The second powerful tool is using relaxation exercises. The following is borrowed from Dr. Siang-Yang Tan.

Four Muscle Group Relaxation Exercise (Tan)

This relaxation technique involves the alternate tensing and then relaxing or letting go of various muscle parts of your body. First, sit in a comfortable chair or recliner, in a room and at a time when you will not be disturbed. Give yourself at least 15-20 minutes of uninterrupted “relaxation time” to practice the relaxation exercises, beginning with the leg muscles and ending with the arm muscles. It helps to close your eyes.

            Leg muscles. You can tense your thigh and calf muscles by pointing you toes toward you face and tensing these muscles hard. Hold the tension for 7-10 seconds by counting slowly up to 5. Then let go and allow the muscles to go limp. Now use self-talk: tell yourself to “just relax, let go of all the tension….allow the muscles to smooth out….take it easy….just unwind and relax more and more….” Continue with this relaxation patter for 20 seconds or so before proceeding to repeat this exercise. Do this exercise a total of 4 times. Then proceed to the next one.

            Upper-body muscles. After completing the exercise for the leg muscles, focus your attention on the muscles of your upper body --- your chest, stomach, shoulders, and back. Tense them by taking in a a slow, deep breath, holding it for a count up to 5 (about 7-10 seconds), pulling your stomach in, and arching your back (unless you have a back injury or back pain, in which case you should not arch your back). When you reach a count of 5, slowly exhale and let go of all the muscle tension, again telling yourself mentally to relax and take it easy, using the relaxations patter or self-talk for about 20 seconds or so before repeating the exercise. Do it a total of 4 times.

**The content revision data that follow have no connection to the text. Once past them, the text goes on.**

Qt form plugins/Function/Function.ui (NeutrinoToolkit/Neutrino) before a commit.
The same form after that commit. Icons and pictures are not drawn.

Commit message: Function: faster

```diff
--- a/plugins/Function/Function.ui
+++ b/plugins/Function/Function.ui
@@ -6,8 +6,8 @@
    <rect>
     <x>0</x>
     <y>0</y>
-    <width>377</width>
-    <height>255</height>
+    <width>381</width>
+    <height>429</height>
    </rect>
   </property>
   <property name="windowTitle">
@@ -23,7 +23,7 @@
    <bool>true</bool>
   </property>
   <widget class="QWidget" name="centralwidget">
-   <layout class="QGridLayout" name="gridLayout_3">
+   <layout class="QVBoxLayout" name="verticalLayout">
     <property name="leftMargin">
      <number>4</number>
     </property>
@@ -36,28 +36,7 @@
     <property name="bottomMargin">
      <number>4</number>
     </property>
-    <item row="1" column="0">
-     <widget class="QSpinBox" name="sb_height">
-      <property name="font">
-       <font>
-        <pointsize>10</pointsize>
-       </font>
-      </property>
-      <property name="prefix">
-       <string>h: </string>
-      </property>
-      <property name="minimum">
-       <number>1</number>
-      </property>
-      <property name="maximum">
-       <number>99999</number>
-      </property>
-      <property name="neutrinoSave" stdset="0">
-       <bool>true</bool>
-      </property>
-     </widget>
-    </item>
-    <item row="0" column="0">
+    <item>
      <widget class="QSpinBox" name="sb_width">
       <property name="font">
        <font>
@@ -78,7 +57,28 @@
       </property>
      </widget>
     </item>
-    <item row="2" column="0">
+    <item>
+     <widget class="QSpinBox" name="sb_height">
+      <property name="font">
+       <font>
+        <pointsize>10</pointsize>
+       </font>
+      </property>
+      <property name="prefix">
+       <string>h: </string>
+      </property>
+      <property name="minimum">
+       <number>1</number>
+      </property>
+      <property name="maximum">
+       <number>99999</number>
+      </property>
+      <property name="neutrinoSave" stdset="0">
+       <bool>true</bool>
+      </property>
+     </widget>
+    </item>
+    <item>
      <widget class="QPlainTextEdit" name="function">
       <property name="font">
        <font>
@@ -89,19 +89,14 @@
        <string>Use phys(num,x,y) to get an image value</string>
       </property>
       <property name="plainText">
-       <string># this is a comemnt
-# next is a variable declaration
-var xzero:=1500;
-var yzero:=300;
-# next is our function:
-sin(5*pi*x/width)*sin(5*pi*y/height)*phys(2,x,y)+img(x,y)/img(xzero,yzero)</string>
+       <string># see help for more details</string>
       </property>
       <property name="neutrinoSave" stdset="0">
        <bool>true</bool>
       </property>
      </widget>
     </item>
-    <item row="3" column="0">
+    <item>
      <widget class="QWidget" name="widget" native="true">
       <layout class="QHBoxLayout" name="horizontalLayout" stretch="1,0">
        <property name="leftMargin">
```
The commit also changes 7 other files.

            Face and neck muscles. Focus your attention on the muscles of your face and neck regions. Tense these muscles by closing your eyes tightly, biting you teeth, smiling back, pushing your chin down as if to touch your chest, but not allowing it to touch your chest. Hold the tension for a count up to 5 (7-10 seconds), and then relax and let go of these muscles, again using the relaxation patter for up to 20 seconds or so. Repeat this exercise for a total of 4 times before proceeding to the final exercise.

            Arm muscles. Now focus your attention on the muscles of your arms. Tense them by clenching your fists and flexing you biceps…..Hold the tension for a count up to 5 (7-10 seconds), and then relax and let your arms flop down limp by your sides. Again, engage in the relaxation patter for 20 seconds or so before repeating the exercise, doing it a total of 4 times.

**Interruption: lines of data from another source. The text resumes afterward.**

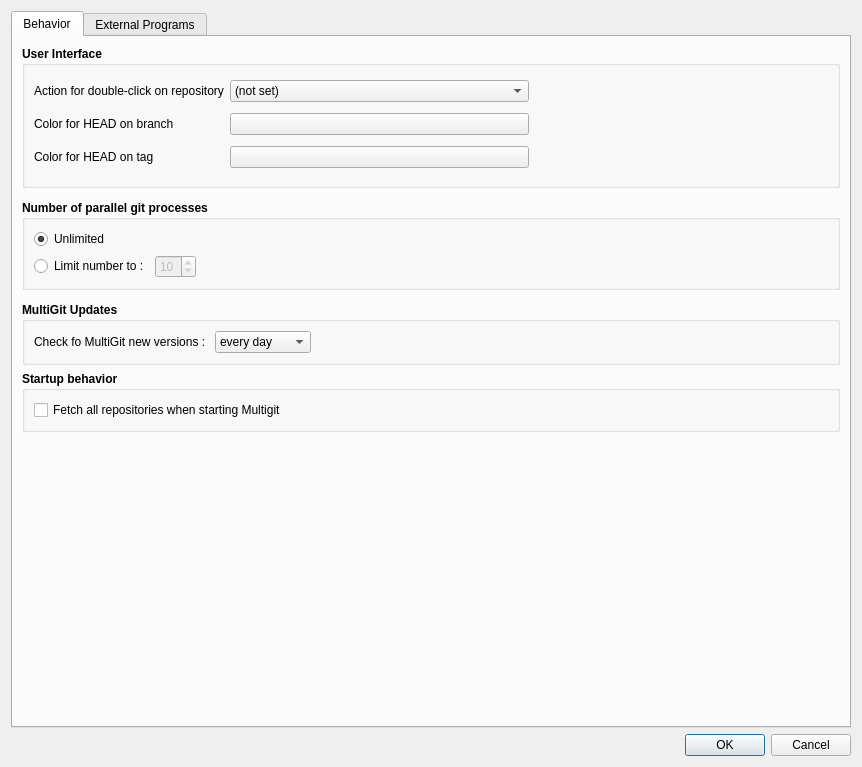
First picture: the form in src/gui/ui_preferences.ui, repository idemia/multigit, before the edit.
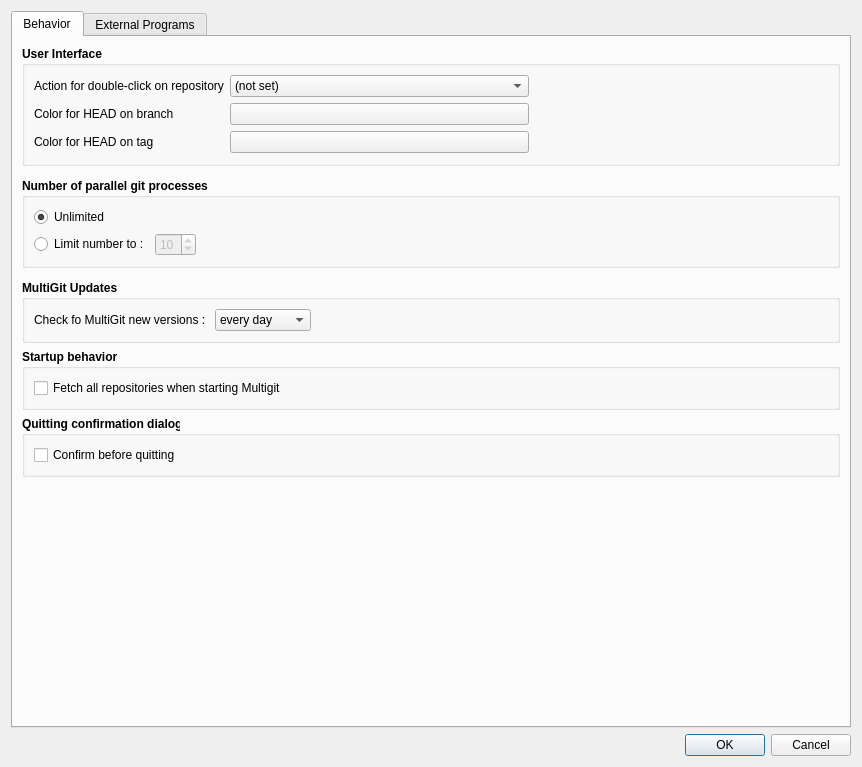
Second picture: the form after the edit.

Commit message: Add confirm before quit dialog and settings

What changed in the file:
```diff
--- a/src/gui/ui_preferences.ui
+++ b/src/gui/ui_preferences.ui
@@ -411,6 +411,32 @@
          </layout>
         </widget>
        </item>
+       <item>
+        <widget class="QGroupBox" name="groupBox_9">
+         <property name="font">
+          <font>
+           <bold>true</bold>
+          </font>
+         </property>
+         <property name="title">
+          <string>Quitting confirmation dialog</string>
+         </property>
+         <layout class="QVBoxLayout" name="verticalLayout_6">
+          <item>
+           <widget class="QCheckBox" name="checkBoxConfirmWhenQuitting">
+            <property name="font">
+             <font>
+              <bold>false</bold>
+             </font>
+            </property>
+            <property name="text">
+             <string>Confirm before quitting</string>
+            </property>
+           </widget>
+          </item>
+         </layout>
+        </widget>
+       </item>
        <item>
         <spacer name="verticalSpacer_2">
          <property name="orientation">
```
Left out of the diff: 164 changed lines with no effect on the pictures. The commit also changes 5 other files.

            At the end you should give yourself a couple more minutes to just sit quietly and enjoy the feelings of deeper and more complete muscle relaxation that you are experiencing by this time. Then, count from 1 to 5 as you slowly move your muscles, and eventually open your eyes at the count of 5, feeling very relaxed and refreshed.

            In addition, if you wish, once your have done the above exercise you can remain seated quietly, eyes closed, and then breathe through your nose and then say a word such as “peace” or “shhhhhhh” (as in quiet) as you slowly exhale through your mouth while envisioning a beautiful safe place. Maintain a quiet and passive attitude throughout for a total time of about twenty minutes, even if you have distracting thoughts at times.

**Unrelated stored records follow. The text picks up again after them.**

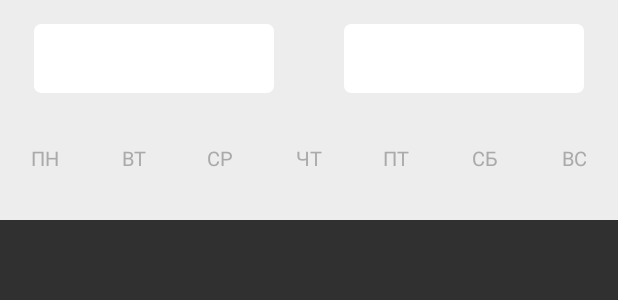
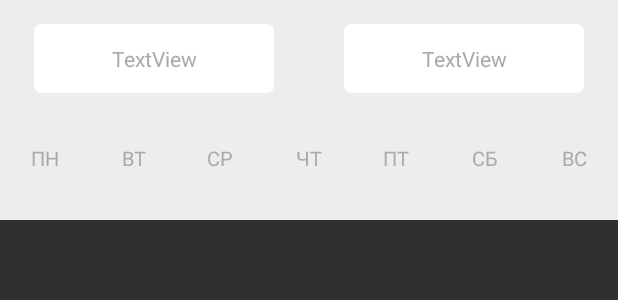
Before and after one commit to FrencysDouble/FLSApp-Java-Mobile-Application-, an Android app: the layout calendar_fragment.xml on its own in the app's theme, with its tools: preview values and no code run, on a phone screen of 412 x 824 dp. Shown: the top 300 px of the screen. Run offline under Robolectric (Android 15) with nearby library versions, the phone set to English and light mode, and no system bars.

```diff
--- a/app/src/main/java/com/mycompany/flsapp/Data/CalendarData.java
+++ b/app/src/main/java/com/mycompany/flsapp/Data/CalendarData.java
@@ -8,7 +8,7 @@ public class CalendarData {
     ArrayList<String> dayDataList;
     int firstSelPos = -1; // Первая выбранная позиция
     int secSelPos = -1;  // Вторая выбранная позиция
-    ArrayList<Integer> positions = new ArrayList<>();
+    ArrayList<DataPositions> positions = new ArrayList<>();
 
     public int getFirstSelPos() {
         return firstSelPos;
@@ -26,11 +26,11 @@ public class CalendarData {
         this.secSelPos = secSelPos;
     }
 
-    public ArrayList<Integer> getPositions() {
+    public ArrayList<DataPositions> getPositions() {
         return positions;
     }
 
-    public void setPositions(ArrayList<Integer> positions) {
+    public void setPositions(ArrayList<DataPositions> positions) {
         this.positions = positions;
     }
 
--- a/app/src/main/java/com/mycompany/flsapp/Model/CalendarModel.java
+++ b/app/src/main/java/com/mycompany/flsapp/Model/CalendarModel.java
@@ -1,6 +1,4 @@
 package com.mycompany.flsapp.Model;
-
-import android.util.Log;
 
 import com.mycompany.flsapp.Data.CalendarData;
 
@@ -45,7 +43,6 @@ public class CalendarModel {
             data.setDayDataList(dayDataList);
             data.setFirstDayOfWeek(firstDayOfWeek);
             calendarData.add(data);
-            Log.d("CalendarModel","First Day of week" + data.getFirstDayOfWeek());
 
             // Переходим к следующему месяцу
             calendar.add(Calendar.MONTH, 1);
--- a/app/src/main/res/layout/calendar_cell.xml
+++ b/app/src/main/res/layout/calendar_cell.xml
@@ -7,9 +7,10 @@
 
     <TextView
         android:id="@+id/cellDayText"
-        android:layout_width="wrap_content"
-        android:layout_height="wrap_content"
+        android:layout_width="55dp"
+        android:layout_height="45dp"
         android:layout_centerInParent="true"
+        android:gravity="center"
         android:textColor="@color/black"
         android:textSize="20sp" />
 </RelativeLayout>
--- a/app/src/main/res/layout/calendar_fragment.xml
+++ b/app/src/main/res/layout/calendar_fragment.xml
@@ -125,4 +125,26 @@
         app:layout_constraintStart_toStartOf="parent"
         app:layout_constraintTop_toBottomOf="@+id/linearLayout" />
 
+    <TextView
+        android:id="@+id/txt_first_date"
+        android:layout_width="wrap_content"
+        android:layout_height="wrap_content"
+        android:text="TextView"
+        android:textColor="@android:color/darker_gray"
+        app:layout_constraintBottom_toBottomOf="@+id/view4"
+        app:layout_constraintEnd_toEndOf="@+id/view4"
+        app:layout_constraintStart_toStartOf="@+id/view4"
+        app:layout_constraintTop_toTopOf="@+id/view4" />
+
+    <TextView
+        android:id="@+id/txt_sec_date"
+        android:layout_width="wrap_content"
+        android:layout_height="wrap_content"
+        android:text="TextView"
+        android:textColor="@android:color/darker_gray"
+        app:layout_constraintBottom_toBottomOf="@+id/view5"
+        app:layout_constraintEnd_toEndOf="@+id/view5"
+        app:layout_constraintStart_toStartOf="@+id/view5"
+        app:layout_constraintTop_toTopOf="@+id/view5" />
+
 </androidx.constraintlayout.widget.ConstraintLayout>
--- a/app/src/main/res/values/colors.xml
+++ b/app/src/main/res/values/colors.xml
@@ -7,4 +7,8 @@
     <color name="teal_700">#FF018786</color>
     <color name="black">#FF000000</color>
     <color name="white">#FFFFFFFF</color>
+    <color name="selectedColor">#0077FF</color>
+    <color name="defaultColor">#EDEDED</color>
+    <color name="selectedColorL">#7DB0EC</color>
+    <color name="doubleSelectedColor">#0452AC</color>
 </resources>
```
Also changed, not shown: app/src/main/java/com/mycompany/flsapp/Adapters/CalendarAdapter.java (+5 -2 lines), app/src/main/java/com/mycompany/flsapp/Adapters/CalendarViewHolder.java (+3 -4 lines), app/src/main/java/com/mycompany/flsapp/Adapters/DayAdapter.java (+8 -3 lines), app/src/main/java/com/mycompany/flsapp/Data/DataPositions.java (added, +24 -0 lines), app/src/main/java/com/mycompany/flsapp/Fragments/CalendarFragment.java (+7 -1 lines), app/src/main/java/com/mycompany/flsapp/Interfaces/RecyclerViewItemClick.java (added, +7 -0 lines), app/src/main/java/com/mycompany/flsapp/ViewModel/FragmentsViewModel/CalendarViewModel.java (+95 -6 lines), app/src/main/res/animator/item_click.xml (added, +19 -0 lines), app/src/main/res/animator/item_selected.xml (added, +8 -0 lines), app/src/main/res/animator/item_selected_exit.xml (added, +8 -0 lines).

Try this exercise and let me know how it worked for you.

Saturday, March 10, 2012

Process And Purpose

Nan and I both agree that some weeks in counseling there seems to be a theme that emerges as the appointments march by.  

For me this week what stuck out is our tendency to focus on outcomes, rather than staying in the present moment. Most of my anxiety comes from doing just that. I become so concerned with end results (which I may have little control over) that I can miss out on the satisfactions of my incremental accomplishments as they occur.

What I am really talking about is focusing on the process and the purpose instead.

From a spiritual standpoint, am I willing to leave the outcome to God, or am I afraid He is ultimately not trustworthy?

When I focus on the process I do the things that keep me moving forward. For me that usually means breaking down projects into manageable pieces so that I can feel success at the end of the day. When I look at everything that needs to be done (focusing on the outcome) I can easily become overwhelmed. When I take things one at a time I am more able to relax.

When I look at purpose, I can often connect with the transcendent aspects of my actions. For example: doing domestic chores and housework (which is usually less than joyful) can lead to a more peaceful and organized environment for my family; or writing a worship song because I want to express my praise for God, rather than worrying whether people will like it or not.

What I am doing is creating the possibility of joy in the journey, rather than joy only in the destination (which is often uncertain).   

Today is tax day for me. It can be anxiety producing because I often end up on the wrong side of the balance sheet. But as I just take each piece of paper and deal with it, I get closer to the finish line. I know the process and I understand the purpose. Even though I would rather be doing something else, I take satisfaction in staying on task.

How about you? How are you at identifying the purpose and focusing on the process rather than the outcome? Are there things in your life that need to be broken down into smaller increments so that you can proceed and get unstuck? Do you need help with it?

Psalms 46:1 God is our refuge and strength, always ready to help in times of trouble.

Saturday, March 3, 2012

Reactive, Active, Proactive Finances

According to statistics, about 70% of working Americans live paycheck to paycheck.

That means that over two thirds of us are one paycheck away from financial instability. I fully realize that this is beyond the control of many, who are simply surviving these hard economic times.

But for many others it is a choice, failing to do the work that is required to establish and maintain good financial practices. I see this as a spiritual issue as well as a practical one. We limit our life choices when our finances are in disarray. We feel destabilized and anxious, and so do the people that depend on us.

I see three possible ways to handle a budget (spending plan): reactive, active, and proactive.

The reactive budget is one based on figuring out where you’ve been, rather than where you are going. It is like planning your day after it has already happened. At the end of the month you add up everything and hope that you haven’t overspent. I suppose this works if you have gobs of money in reserve or always have a surplus at the end of the month. But it is not a financial plan.

The second possibility is the one that we are most familiar with in concept. It is making a plan and sticking to it during the month so that we end up in an expected place. This plan works particularly well when we have a relatively dependable income. The truth is that we only make choices on about 20% of our income. Most of our finances are already committed to fixed expenses like food, rent/mortgage, utilities, etc. Yes, there is flexibility even within these categories, but usually not a whole lot. It is often this last 20% that couples fight over.

What does a proactive budget look like? I only spend the money in April that I earned in March. I always operate a month ahead. At the end of the month, I allocate money based on what I have already earned. In other words, I don’t spend money that I don’t already have in my account. This is particularly wise for those who have fluctuating income. I see this method, along with maintaining an emergency fund and building  savings and retirement accounts as being the most sound.

Items that don’t make it into a regular budget are often the ones that sink us: gifts for Christmas, birthdays, weddings and showers, regular car maintenance items like tires and brakes, licenses, taxes that must be paid, and co-pays on doctor visits or medications. All those must be included in a monthly budget.

I use a software program to maintain our budget (Quicken).

For a software program using a proactive model check out:

There are many others as well. Do you use a software or other program? Which one and how is it working for you?

For great financial resources see Dave Ramsey’s website: